● EXERCISE
Copy out every line of the data that has the word "banner" somewhere in it.

● MATERIAL PROVIDED
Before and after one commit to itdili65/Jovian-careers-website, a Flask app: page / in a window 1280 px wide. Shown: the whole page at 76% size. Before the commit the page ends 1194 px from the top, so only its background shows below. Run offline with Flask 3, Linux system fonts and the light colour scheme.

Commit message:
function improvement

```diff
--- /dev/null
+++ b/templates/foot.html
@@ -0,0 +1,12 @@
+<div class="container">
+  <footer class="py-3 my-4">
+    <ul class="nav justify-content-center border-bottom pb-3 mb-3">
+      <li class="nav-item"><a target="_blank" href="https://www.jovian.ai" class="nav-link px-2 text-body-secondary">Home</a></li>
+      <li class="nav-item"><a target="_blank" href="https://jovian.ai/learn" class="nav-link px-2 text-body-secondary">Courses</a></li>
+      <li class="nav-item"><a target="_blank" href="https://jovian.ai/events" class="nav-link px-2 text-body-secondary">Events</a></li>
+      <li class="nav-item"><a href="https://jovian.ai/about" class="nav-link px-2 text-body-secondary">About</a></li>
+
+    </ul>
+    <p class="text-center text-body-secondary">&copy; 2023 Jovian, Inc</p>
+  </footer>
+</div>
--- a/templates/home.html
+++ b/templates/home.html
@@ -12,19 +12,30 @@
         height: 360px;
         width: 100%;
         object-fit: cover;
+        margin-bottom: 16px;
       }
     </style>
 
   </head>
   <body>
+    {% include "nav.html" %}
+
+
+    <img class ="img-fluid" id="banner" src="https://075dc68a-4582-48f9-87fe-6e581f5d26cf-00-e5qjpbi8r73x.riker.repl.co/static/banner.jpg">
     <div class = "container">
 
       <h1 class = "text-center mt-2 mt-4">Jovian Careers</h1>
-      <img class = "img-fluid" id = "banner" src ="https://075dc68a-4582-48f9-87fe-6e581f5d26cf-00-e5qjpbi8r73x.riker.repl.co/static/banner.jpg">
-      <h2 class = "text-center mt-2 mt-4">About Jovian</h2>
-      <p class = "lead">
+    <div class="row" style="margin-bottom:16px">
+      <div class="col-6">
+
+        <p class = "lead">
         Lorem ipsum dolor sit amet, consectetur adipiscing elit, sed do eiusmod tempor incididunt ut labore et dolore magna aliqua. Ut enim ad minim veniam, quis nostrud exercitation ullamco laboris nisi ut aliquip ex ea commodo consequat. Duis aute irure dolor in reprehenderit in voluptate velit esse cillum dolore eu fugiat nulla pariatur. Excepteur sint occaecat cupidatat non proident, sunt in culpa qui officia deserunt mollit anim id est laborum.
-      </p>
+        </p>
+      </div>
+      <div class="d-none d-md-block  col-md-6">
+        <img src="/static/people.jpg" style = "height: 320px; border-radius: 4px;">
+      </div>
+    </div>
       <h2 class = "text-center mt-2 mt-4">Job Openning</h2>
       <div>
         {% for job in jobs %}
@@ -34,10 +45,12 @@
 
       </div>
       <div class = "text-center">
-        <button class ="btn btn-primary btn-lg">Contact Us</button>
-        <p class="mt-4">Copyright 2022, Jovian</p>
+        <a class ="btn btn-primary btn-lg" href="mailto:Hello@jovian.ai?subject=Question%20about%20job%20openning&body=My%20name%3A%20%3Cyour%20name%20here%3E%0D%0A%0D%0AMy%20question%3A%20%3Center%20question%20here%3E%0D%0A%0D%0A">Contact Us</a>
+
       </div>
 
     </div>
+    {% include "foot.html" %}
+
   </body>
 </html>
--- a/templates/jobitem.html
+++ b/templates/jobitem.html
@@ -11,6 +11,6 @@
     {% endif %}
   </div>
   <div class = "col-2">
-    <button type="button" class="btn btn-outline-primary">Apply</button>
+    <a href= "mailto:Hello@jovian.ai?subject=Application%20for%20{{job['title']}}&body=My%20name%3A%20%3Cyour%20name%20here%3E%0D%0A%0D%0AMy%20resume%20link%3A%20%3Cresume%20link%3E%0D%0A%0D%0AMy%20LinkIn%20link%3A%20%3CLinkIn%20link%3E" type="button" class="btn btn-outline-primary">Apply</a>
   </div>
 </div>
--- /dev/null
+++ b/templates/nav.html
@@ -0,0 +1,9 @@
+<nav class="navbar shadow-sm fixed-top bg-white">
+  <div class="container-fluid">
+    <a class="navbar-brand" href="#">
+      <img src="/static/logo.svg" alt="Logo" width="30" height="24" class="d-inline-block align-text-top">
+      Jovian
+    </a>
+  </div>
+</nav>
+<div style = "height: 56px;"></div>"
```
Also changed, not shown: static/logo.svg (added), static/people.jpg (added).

* * *

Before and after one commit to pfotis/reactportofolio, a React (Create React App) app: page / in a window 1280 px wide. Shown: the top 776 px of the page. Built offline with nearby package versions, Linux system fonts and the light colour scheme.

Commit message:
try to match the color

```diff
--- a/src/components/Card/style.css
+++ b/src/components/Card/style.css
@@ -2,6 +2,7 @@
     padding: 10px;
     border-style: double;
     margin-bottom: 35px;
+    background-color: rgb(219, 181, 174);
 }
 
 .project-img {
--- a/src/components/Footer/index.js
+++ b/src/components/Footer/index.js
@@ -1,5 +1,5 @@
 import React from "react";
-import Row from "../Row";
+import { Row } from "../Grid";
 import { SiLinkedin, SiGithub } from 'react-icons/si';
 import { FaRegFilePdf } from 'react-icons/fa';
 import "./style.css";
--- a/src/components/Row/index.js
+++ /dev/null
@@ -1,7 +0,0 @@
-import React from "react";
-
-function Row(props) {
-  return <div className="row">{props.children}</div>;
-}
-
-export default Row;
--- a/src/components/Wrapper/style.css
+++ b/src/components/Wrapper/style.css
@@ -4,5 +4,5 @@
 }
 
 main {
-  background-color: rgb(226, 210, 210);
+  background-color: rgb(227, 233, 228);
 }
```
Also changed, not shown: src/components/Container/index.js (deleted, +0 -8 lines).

---

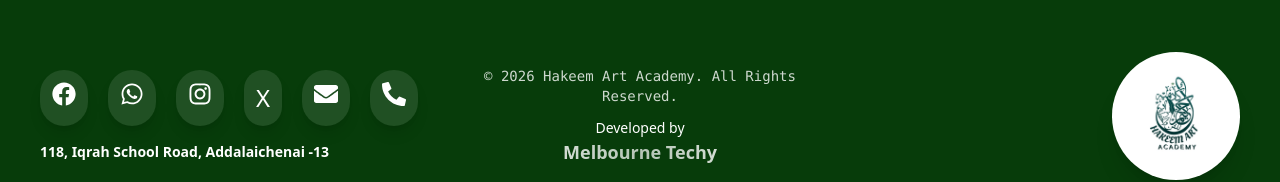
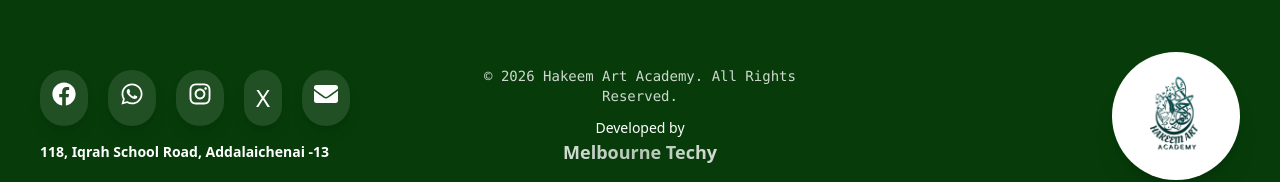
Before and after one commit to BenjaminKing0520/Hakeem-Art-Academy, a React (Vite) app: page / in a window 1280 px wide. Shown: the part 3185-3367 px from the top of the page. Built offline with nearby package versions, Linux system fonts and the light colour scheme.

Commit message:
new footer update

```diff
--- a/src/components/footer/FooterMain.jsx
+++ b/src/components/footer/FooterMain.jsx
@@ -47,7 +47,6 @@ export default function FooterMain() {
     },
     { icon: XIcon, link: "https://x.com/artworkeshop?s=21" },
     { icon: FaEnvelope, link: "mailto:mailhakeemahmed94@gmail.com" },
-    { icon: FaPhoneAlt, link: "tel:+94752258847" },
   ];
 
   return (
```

● EXERCISE SOLUTION
+    <img class ="img-fluid" id="banner" src="https://075dc68a-4582-48f9-87fe-6e581f5d26cf-00-e5qjpbi8r73x.riker.repl.co/static/banner.jpg">
-      <img class = "img-fluid" id = "banner" src ="https://075dc68a-4582-48f9-87fe-6e581f5d26cf-00-e5qjpbi8r73x.riker.repl.co/static/banner.jpg">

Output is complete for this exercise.